## TASK BRIEF
Lines below containing the word "height" should be copied out.

## MATERIAL SUPPLIED

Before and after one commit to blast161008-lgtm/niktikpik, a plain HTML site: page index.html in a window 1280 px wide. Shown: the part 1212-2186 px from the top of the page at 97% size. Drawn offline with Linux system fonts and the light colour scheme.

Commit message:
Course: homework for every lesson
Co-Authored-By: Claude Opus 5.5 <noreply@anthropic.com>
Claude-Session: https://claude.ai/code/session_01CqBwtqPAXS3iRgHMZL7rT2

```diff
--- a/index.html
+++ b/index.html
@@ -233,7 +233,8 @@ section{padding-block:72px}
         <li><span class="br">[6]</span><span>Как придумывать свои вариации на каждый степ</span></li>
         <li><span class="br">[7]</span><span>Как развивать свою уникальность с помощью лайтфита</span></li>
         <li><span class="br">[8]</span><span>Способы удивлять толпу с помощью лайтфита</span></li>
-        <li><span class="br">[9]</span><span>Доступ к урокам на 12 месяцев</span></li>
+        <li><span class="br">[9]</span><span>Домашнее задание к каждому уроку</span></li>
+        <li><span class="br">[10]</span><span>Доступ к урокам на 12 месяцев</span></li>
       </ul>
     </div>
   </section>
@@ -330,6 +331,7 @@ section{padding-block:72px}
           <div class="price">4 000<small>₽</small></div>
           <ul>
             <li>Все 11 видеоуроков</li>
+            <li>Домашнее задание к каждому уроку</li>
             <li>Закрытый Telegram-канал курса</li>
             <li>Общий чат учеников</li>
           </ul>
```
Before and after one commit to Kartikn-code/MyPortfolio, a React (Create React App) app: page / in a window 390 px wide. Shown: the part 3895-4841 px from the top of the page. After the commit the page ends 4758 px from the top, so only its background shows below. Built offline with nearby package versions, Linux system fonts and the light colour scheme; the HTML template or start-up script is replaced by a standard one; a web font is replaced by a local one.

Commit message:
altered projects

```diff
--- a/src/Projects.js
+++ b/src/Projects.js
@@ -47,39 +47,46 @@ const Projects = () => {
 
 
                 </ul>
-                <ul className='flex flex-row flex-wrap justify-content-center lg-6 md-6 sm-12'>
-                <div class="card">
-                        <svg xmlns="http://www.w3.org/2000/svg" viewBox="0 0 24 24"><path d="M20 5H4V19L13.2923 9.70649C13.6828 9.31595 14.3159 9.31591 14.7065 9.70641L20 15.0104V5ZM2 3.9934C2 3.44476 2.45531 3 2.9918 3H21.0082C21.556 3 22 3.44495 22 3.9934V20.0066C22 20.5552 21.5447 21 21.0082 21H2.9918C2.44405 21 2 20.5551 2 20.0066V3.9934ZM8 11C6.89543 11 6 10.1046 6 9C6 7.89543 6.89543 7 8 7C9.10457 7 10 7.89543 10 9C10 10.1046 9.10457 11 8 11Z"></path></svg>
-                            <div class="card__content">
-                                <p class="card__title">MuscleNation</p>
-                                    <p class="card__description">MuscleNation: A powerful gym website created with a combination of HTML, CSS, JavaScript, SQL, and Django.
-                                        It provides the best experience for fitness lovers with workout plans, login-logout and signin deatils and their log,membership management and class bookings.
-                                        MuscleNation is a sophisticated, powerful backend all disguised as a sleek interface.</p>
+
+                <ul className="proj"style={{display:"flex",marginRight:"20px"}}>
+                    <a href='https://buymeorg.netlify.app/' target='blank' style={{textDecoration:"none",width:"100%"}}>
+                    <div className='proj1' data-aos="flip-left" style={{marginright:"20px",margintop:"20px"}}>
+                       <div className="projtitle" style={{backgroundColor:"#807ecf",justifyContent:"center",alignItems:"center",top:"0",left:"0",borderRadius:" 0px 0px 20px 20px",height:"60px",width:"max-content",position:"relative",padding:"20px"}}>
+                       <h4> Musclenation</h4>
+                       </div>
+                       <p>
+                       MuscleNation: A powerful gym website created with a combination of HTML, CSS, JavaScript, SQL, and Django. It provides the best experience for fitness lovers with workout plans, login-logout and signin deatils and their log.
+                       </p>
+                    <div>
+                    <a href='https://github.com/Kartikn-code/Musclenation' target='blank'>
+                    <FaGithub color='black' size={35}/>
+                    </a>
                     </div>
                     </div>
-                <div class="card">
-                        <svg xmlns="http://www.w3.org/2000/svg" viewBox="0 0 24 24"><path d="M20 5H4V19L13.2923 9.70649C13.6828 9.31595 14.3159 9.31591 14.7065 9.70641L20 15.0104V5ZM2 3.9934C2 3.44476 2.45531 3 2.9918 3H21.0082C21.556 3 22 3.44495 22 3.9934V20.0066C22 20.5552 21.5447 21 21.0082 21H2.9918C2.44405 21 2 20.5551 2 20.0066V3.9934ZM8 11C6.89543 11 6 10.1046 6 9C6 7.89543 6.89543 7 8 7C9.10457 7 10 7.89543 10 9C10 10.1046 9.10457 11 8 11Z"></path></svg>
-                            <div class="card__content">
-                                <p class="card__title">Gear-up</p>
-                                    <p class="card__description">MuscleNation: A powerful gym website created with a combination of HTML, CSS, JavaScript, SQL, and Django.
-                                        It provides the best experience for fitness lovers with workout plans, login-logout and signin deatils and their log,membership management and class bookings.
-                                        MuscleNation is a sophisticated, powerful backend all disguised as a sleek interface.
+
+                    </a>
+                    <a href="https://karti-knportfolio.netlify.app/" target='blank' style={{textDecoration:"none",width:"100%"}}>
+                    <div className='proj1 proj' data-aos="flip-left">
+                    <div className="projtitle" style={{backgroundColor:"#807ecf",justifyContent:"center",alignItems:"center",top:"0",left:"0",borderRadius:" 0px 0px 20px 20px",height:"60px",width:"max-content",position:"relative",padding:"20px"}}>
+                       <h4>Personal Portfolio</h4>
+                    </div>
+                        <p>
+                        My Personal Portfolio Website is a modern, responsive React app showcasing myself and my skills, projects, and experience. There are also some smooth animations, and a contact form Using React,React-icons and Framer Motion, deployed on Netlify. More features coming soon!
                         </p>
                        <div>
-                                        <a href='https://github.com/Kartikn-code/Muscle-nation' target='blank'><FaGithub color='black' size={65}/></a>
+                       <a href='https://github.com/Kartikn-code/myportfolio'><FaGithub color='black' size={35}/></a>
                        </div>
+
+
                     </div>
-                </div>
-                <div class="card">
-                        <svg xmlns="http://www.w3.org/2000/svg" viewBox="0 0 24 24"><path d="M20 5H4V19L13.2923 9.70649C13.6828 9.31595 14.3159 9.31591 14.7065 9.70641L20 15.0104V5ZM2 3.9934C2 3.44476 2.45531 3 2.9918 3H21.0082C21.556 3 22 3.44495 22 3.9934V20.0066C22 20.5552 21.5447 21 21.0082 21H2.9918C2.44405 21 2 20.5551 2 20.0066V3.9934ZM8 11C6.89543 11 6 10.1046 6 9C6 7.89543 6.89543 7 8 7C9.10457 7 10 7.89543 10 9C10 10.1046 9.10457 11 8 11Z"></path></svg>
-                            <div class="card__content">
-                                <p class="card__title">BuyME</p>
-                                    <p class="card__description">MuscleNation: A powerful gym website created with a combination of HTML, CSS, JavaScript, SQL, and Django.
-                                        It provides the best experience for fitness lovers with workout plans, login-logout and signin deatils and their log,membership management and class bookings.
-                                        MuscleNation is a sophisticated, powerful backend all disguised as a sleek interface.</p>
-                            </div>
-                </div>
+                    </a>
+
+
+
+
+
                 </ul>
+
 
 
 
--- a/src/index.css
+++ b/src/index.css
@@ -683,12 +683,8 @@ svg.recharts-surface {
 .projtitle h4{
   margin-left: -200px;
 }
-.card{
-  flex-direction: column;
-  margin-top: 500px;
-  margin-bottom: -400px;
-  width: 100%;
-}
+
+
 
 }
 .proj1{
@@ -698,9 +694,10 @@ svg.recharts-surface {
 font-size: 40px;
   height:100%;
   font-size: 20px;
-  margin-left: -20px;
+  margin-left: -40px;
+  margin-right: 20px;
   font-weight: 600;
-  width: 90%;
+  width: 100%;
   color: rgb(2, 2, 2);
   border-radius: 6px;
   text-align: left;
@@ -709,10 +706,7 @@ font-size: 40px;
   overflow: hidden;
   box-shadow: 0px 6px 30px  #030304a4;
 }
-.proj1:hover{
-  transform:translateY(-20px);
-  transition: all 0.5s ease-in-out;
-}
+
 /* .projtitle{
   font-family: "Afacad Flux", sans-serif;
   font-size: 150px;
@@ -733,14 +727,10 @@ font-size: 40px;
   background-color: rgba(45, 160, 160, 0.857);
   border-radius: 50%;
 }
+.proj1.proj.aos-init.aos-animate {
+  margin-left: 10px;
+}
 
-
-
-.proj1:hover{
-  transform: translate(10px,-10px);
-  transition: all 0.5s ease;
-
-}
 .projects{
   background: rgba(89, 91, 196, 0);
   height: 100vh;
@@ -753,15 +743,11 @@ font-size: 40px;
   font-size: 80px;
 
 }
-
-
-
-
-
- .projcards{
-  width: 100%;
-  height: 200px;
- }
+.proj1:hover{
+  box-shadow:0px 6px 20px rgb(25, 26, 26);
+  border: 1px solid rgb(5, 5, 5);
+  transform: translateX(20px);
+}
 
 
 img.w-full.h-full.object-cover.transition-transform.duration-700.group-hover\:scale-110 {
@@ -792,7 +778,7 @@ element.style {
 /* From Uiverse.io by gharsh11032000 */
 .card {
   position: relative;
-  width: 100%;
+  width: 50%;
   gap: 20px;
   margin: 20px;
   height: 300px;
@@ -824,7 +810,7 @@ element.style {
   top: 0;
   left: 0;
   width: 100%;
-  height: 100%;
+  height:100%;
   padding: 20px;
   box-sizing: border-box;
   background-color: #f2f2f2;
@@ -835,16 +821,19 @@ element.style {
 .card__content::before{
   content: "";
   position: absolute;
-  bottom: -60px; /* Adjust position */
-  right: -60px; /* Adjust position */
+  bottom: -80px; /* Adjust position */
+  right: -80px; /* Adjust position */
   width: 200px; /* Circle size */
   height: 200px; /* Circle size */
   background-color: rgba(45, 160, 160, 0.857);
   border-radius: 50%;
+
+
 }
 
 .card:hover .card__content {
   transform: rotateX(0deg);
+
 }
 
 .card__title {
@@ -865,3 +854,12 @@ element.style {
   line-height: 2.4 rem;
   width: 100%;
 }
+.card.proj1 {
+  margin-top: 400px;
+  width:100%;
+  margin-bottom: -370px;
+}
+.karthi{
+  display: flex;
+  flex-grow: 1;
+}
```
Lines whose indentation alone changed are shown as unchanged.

## TASK SOLUTION
+                       <div className="projtitle" style={{backgroundColor:"#807ecf",justifyContent:"center",alignItems:"center",top:"0",left:"0",borderRadius:" 0px 0px 20px 20px",height:"60px",width:"max-content",position:"relative",padding:"20px"}}>
+                    <div className="projtitle" style={{backgroundColor:"#807ecf",justifyContent:"center",alignItems:"center",top:"0",left:"0",borderRadius:" 0px 0px 20px 20px",height:"60px",width:"max-content",position:"relative",padding:"20px"}}>
   height:100%;
   height: 100vh;
-  height: 200px;
   height: 300px;
-  height: 100%;
+  height:100%;
   height: 200px; /* Circle size */
   line-height: 2.4 rem;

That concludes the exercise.